Wagner and Cultural Revolution

“Wagner was as committed as ever to the overthrow of existing conditions. However, the scope of his rebellion had changed. His desire for change now went deeper than the political process in terms of its end and beyond the political process, beyond even revolutionary politics, in terms of the means to bring that revolutionary change …

High Standards Lead to Relativism

“Even so, most people still tend [to] think of the popular arts as ‘lowbrow’ entertainment and not something to be thought about or evaluated as art.

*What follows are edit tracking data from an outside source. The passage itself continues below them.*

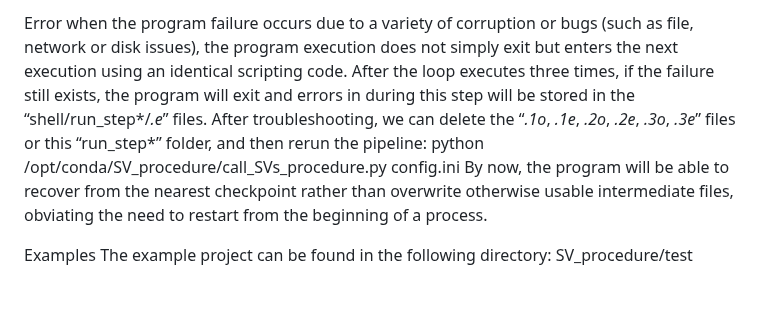
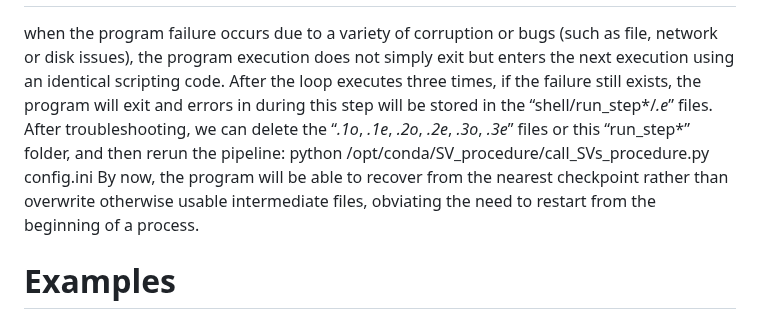
Before and after one commit to Wlab518/SV_procedure, a Markdown page: README.md, the part around one of its changes. GitHub-like rendering.

```diff
--- a/README.md
+++ b/README.md
@@ -59,8 +62,7 @@ The output includes the source code, the running process and the running results
 
-Error
 when the program failure occurs due to a variety of corruption or bugs (such as file, network or disk issues), the program execution does not simply exit but enters the next execution using an identical scripting code. After the loop executes three times, if the failure still exists, the program will exit and errors in during this step will be stored in the “shell/run_step*/*.e*” files. After troubleshooting, we can delete the “*.1o*, *.1e*, *.2o*, *.2e*, *.3o*, *.3e*” files or this “run_step*” folder, and then rerun the pipeline:
 python /opt/conda/SV_procedure/call_SVs_procedure.py config.ini
 By now, the program will be able to recover from the nearest checkpoint rather than overwrite otherwise usable intermediate files, obviating the need to restart from the beginning of a process.
 
-Examples
+# Examples
 The example project can be found in the following directory: SV_procedure/test
```
Also changed, not shown: other parts of README.md (+9 -6 lines).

This has disastrous consequences for the cultivation of Christian discernment . . .Undermining the status of popular art has not led to education of the audience to heighten appreciation; …

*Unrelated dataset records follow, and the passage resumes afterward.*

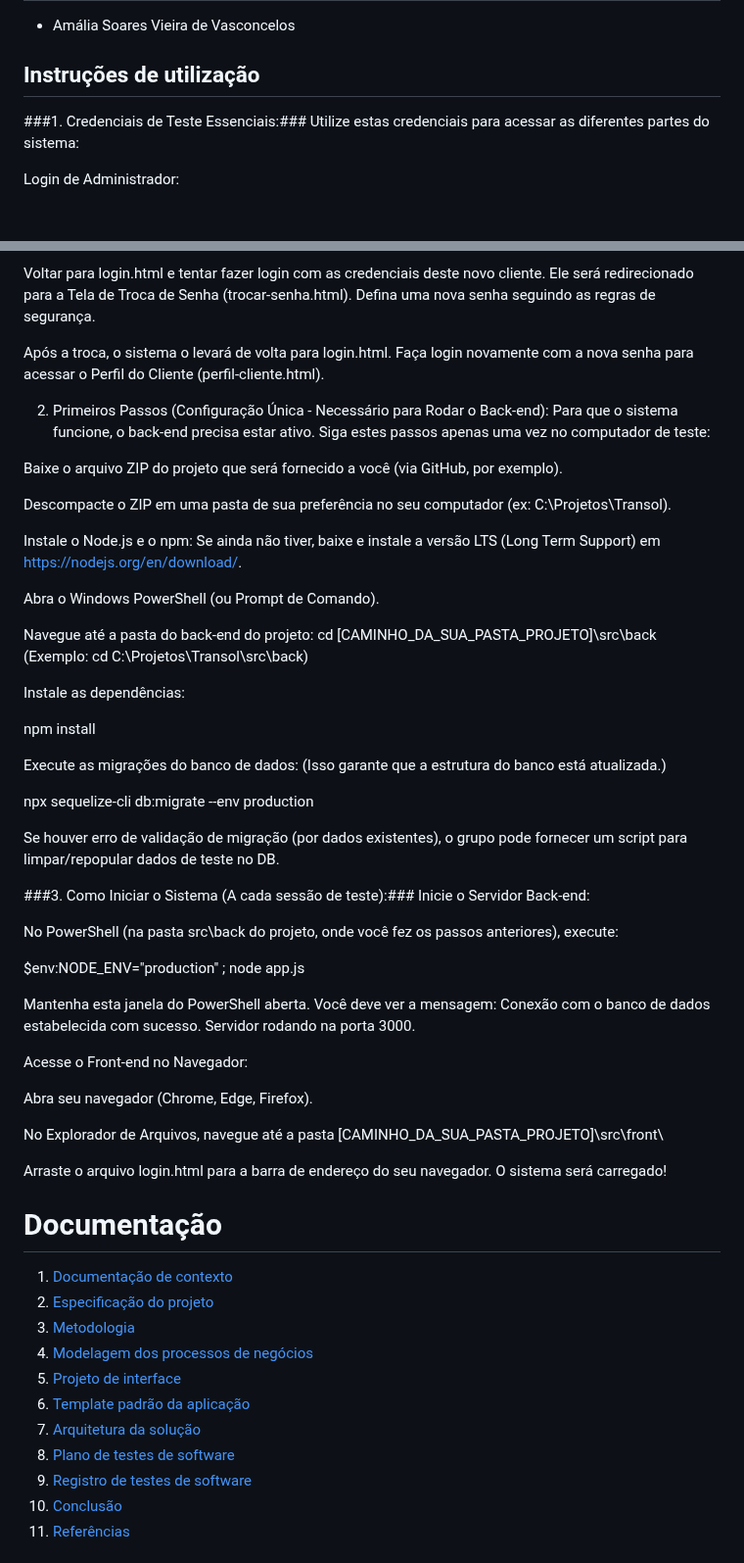
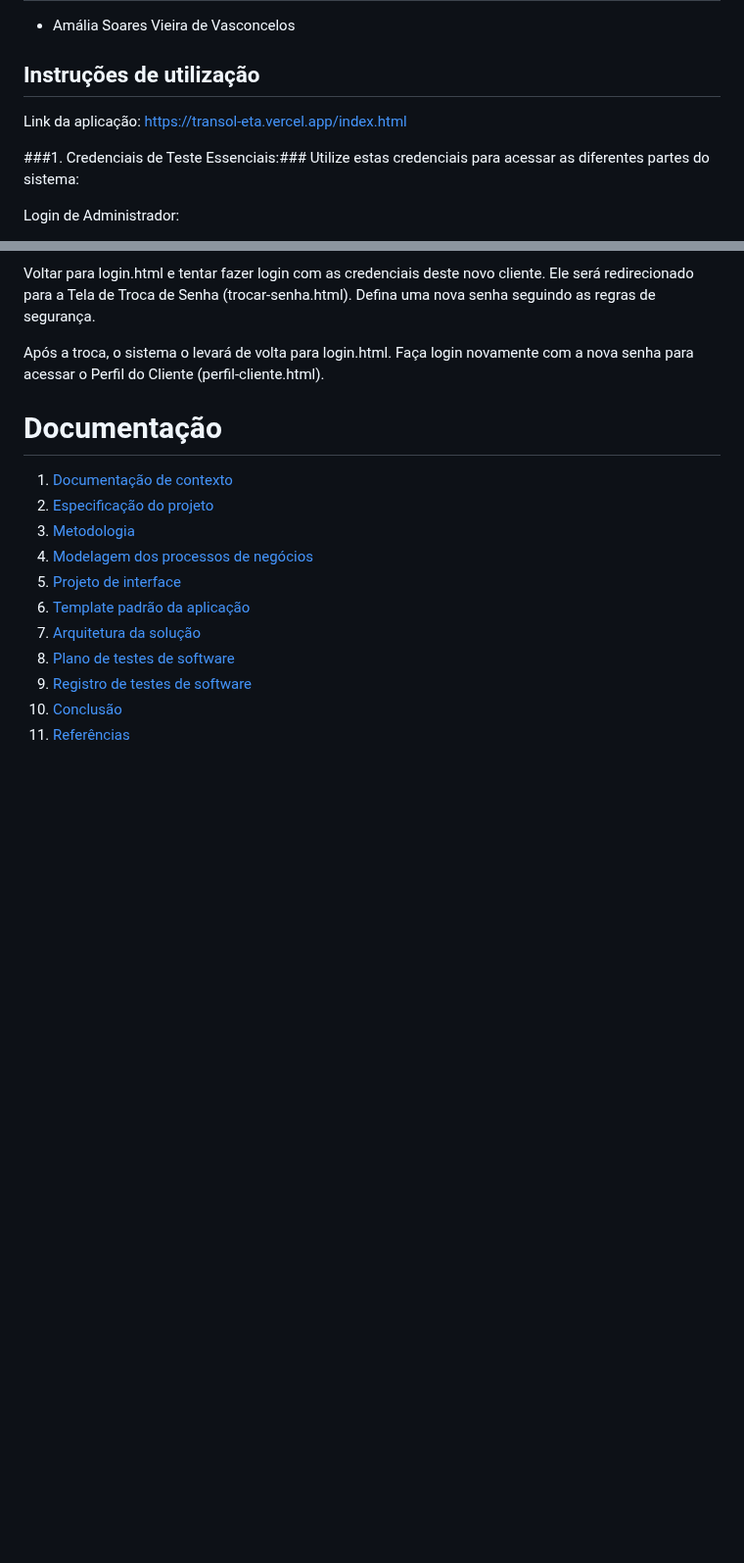
Before and after one commit to mellyssamei/transol, a Markdown page: README.md, 2 parts joined by grey strips. Shown at 98% size. GitHub-like rendering; blank space fills up the shorter version.

```diff
--- a/README.md
+++ b/README.md
@@ -25,6 +25,8 @@ Além disso, o sistema visa implementar funcionalidades que melhorem o acompanha
 * Amália Soares Vieira de Vasconcelos
 
 ## Instruções de utilização
+
+Link da aplicação: https://transol-eta.vercel.app/index.html
 
 ###1. Credenciais de Teste Essenciais:###
 Utilize estas credenciais para acessar as diferentes partes do sistema:
@@ -67,47 +69,6 @@ Voltar para login.html e tentar fazer login com as credenciais deste novo client
 
 Após a troca, o sistema o levará de volta para login.html. Faça login novamente com a nova senha para acessar o Perfil do Cliente (perfil-cliente.html).
 
-2. Primeiros Passos (Configuração Única - Necessário para Rodar o Back-end):
-Para que o sistema funcione, o back-end precisa estar ativo. Siga estes passos apenas uma vez no computador de teste:
-
-Baixe o arquivo ZIP do projeto que será fornecido a você (via GitHub, por exemplo).
-
-Descompacte o ZIP em uma pasta de sua preferência no seu computador (ex: C:\Projetos\Transol).
-
-Instale o Node.js e o npm: Se ainda não tiver, baixe e instale a versão LTS (Long Term Support) em https://nodejs.org/en/download/.
-
-Abra o Windows PowerShell (ou Prompt de Comando).
-
-Navegue até a pasta do back-end do projeto:
-cd [CAMINHO_DA_SUA_PASTA_PROJETO]\src\back
-(Exemplo: cd C:\Projetos\Transol\src\back)
-
-Instale as dependências:
-
-npm install
-
-Execute as migrações do banco de dados: (Isso garante que a estrutura do banco está atualizada.)
-
-npx sequelize-cli db:migrate --env production
-
-Se houver erro de validação de migração (por dados existentes), o grupo pode fornecer um script para limpar/repopular dados de teste no DB.
-
-###3. Como Iniciar o Sistema (A cada sessão de teste):###
-Inicie o Servidor Back-end:
-
-No PowerShell (na pasta src\back do projeto, onde você fez os passos anteriores), execute:
-
-$env:NODE_ENV="production" ; node app.js
-
-Mantenha esta janela do PowerShell aberta. Você deve ver a mensagem: Conexão com o banco de dados estabelecida com sucesso. Servidor rodando na porta 3000.
-
-Acesse o Front-end no Navegador:
-
-Abra seu navegador (Chrome, Edge, Firefox).
-
-No Explorador de Arquivos, navegue até a pasta [CAMINHO_DA_SUA_PASTA_PROJETO]\src\front\
-
-Arraste o arquivo login.html para a barra de endereço do seu navegador. O sistema será carregado!
 
 # Documentação
 
```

Magazined

“We adults look around, for example, and observe that while brain surgeons and Nobel laureates probably have their good points, surely glossy-magazine editors are the most impressive people in America. Every month, in the front of their magazines, many of them have to write those six-hundred word columns with titles like ‘From the Editor’s Desk’ …

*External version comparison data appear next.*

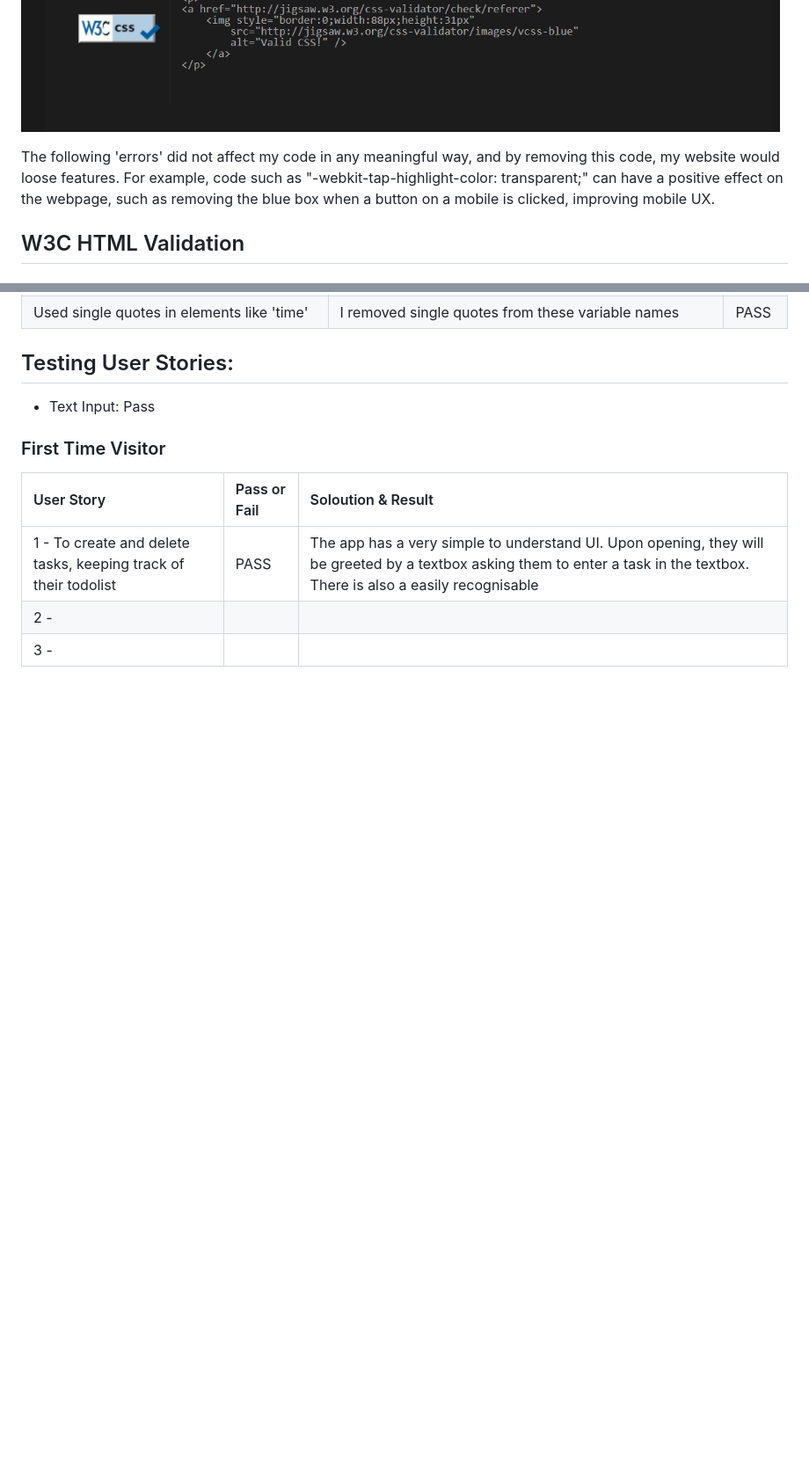
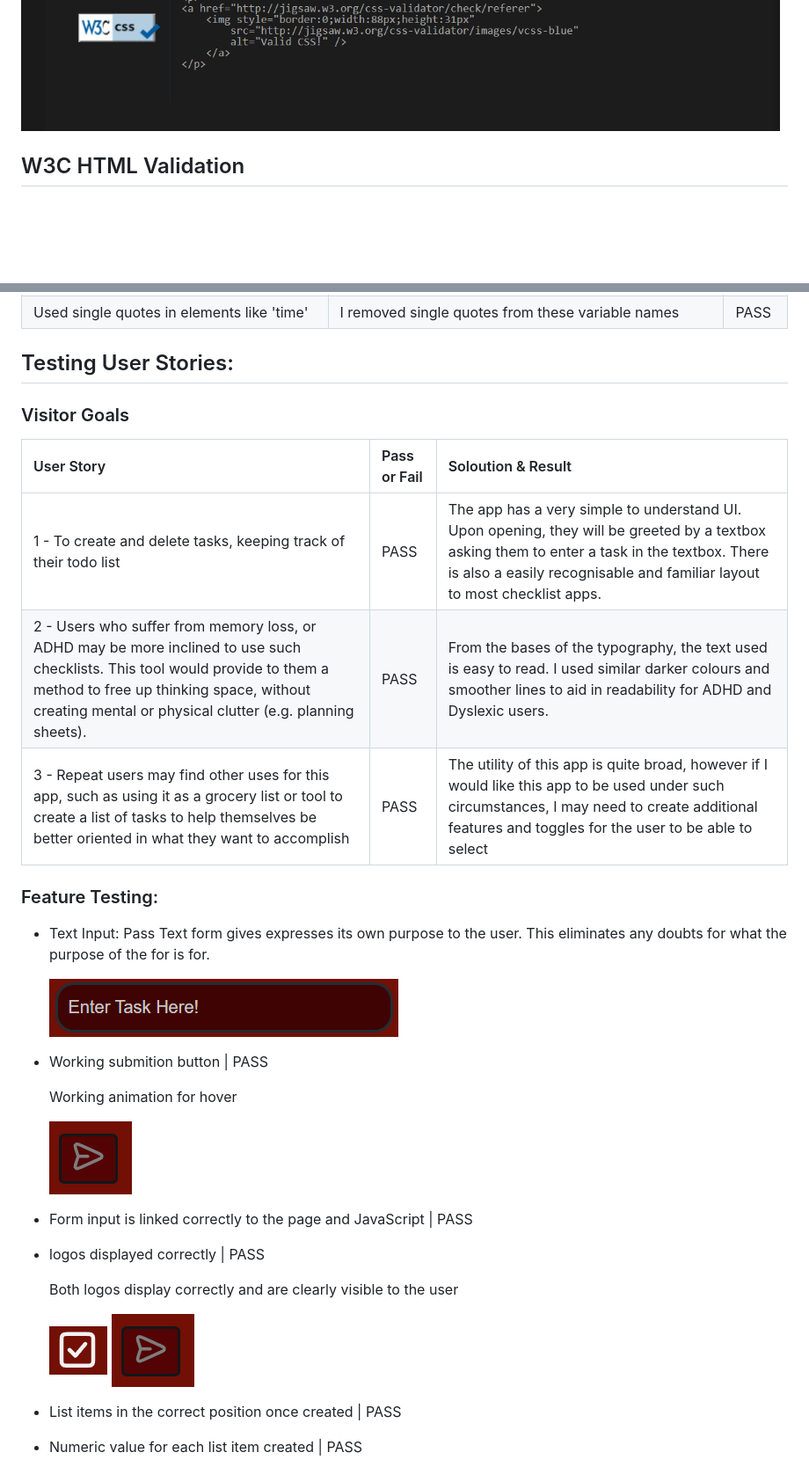
Before and after one commit to Armandoh4/checkpoint-taskmanager, a Markdown page: TESTING.md, 2 parts joined by grey strips. Shown: that part at 88% size. Drawn GitHub-style; pictures changed too: assets/readmeimage/logo.png (added), assets/readmeimage/textform.png (added); blank space fills up the shorter version.

```diff
--- a/TESTING.md
+++ b/TESTING.md
@@ -23,7 +25,4 @@ After Removal of the aformentioned items:
 ![Jigsaw CSS](./assets/readmeimage/cssvalid.png)
-
-The following 'errors' did not affect my code in any meaningful way, and by removing this code, my website would loose features. For example, code such as "-webkit-tap-highlight-color: transparent;" can have a positive effect on the webpage, such as removing the blue box when a button on a mobile is clicked, improving mobile UX.
-
 
 ## W3C HTML Validation
 
@@ -54,15 +54,37 @@ After thorough testing, all HTML Code Valid:
 
 ## Testing User Stories:
 
+### Visitor Goals
+| User Story |Pass or Fail |Soloution & Result |
+| :---- |:-- |:-------|
+|1 - To create and delete tasks, keeping track of their todo list|PASS|The app has a very simple to understand UI. Upon opening, they will be greeted by a textbox asking them to enter a task in the textbox. There is also a easily recognisable and familiar layout to most checklist apps.|
+|2 - Users who suffer from memory loss, or ADHD may be more inclined to use such checklists. This tool would provide to them a method to free up thinking space, without creating mental or physical clutter (e.g. planning sheets).|PASS|From the bases of the typography, the text used is easy to read. I used similar darker colours and smoother lines to aid in readability for ADHD and Dyslexic users.
+|3 - Repeat users may find other uses for this app, such as using it as a grocery list or tool to create a list of tasks to help themselves be better oriented in what they want to accomplish|PASS|The utility of this app is quite broad, however if I would like this app to be used under such circumstances, I may need to create additional features and toggles for the user to be able to select|
+
+### Feature Testing:
 
 - Text Input: Pass
+  Text form gives expresses its own purpose to the user. This eliminates any doubts for what the purpose of the for is for.
+
+    ![Text Form](./assets/readmeimage/textform.png)
+
+- Working submition button | PASS
+
+    Working animation for hover
+
+    ![submit](./assets/readmeimage/submitbutton.png)
+
+- Form input is linked correctly to the page and JavaScript | PASS
+
+- logos displayed correctly | PASS
+
+    Both logos display correctly and are clearly visible to the user
+
+    ![logo](./assets/readmeimage/logo.png)
+    ![submit](./assets/readmeimage/submitbutton.png)
 
 
+- List items in the correct position once created | PASS
 
-### First Time Visitor
-| User Story |Pass or Fail |Soloution & Result |
-| :---- |:-- |:-------|
-|1 - To create and delete tasks, keeping track of their todolist|PASS|The app has a very simple to understand UI. Upon opening, they will be greeted by a textbox asking them to enter a task in the textbox. There is also a easily recognisable |
-|2 - ||
-|3 - ||
+- Numeric value for each list item created | PASS
 
```
Also changed, not shown: other parts of TESTING.md (+33 -13 lines), README.md (+6 -11 lines), assets/readmeimage/crossed.png (added), assets/readmeimage/date.png (added), assets/readmeimage/listitem.png (added), image.png (added), 1 other file.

The Tombs of the Prophets

“Every rock anthem, every fashion statement, every protest gesture, every novel about rebellious youth—starting with The Catcher in the Rye and On the Road—carried the same cultural message: It’s better to be a nonconformist than a conformist, a creative individualist than a member of a group, a rebel than a traditionalist, a daring adventurer than …

The Bedlam of the Elites

“There is no one single elite in America. Hence, there is no definable establishment to be oppressed by and to rebel against. Everybody can be an aristocrat within his own Olympus. You can be an X Games celebrity and appear on ESPN2, or an atonal jazz demigod and be celebrated in obscure music magazines. You …